Collected data
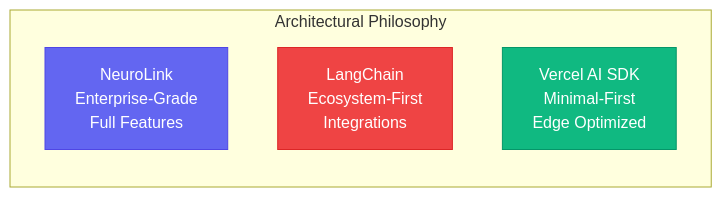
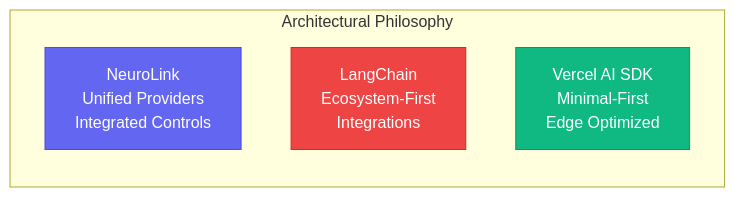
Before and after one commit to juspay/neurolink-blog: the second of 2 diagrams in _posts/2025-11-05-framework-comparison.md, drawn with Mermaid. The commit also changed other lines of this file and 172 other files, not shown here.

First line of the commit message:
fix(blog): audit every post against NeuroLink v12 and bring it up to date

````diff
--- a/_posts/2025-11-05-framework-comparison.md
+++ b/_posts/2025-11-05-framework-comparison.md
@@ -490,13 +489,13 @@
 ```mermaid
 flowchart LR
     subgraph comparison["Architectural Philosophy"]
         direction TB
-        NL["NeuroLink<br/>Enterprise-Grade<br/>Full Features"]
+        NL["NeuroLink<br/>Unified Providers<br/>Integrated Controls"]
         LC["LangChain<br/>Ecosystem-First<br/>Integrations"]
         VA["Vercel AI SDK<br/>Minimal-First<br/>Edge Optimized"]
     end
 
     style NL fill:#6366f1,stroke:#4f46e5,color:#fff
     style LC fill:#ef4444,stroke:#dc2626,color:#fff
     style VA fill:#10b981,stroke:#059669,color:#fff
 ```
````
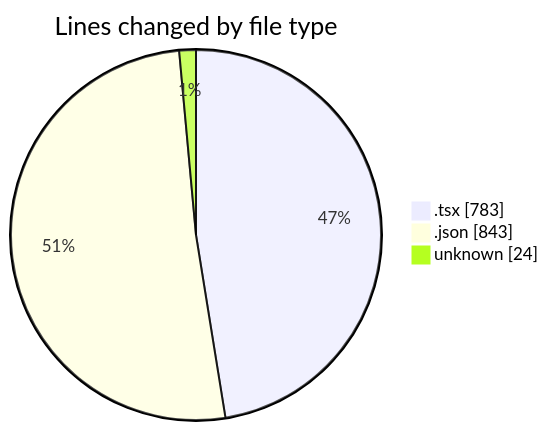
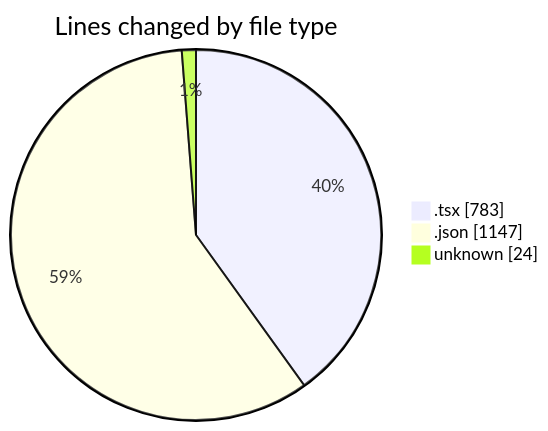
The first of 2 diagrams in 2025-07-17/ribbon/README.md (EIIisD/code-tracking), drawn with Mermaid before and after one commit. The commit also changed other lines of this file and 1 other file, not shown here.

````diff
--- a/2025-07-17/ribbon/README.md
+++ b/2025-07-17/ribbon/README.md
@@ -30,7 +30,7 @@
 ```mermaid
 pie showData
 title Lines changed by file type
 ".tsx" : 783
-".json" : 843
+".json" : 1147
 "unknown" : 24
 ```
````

YOUR TASK -> Say how many lines in the records hold the word "diagrams", giving the number by itself.

SOLUTION FOR THIS TASK -> 2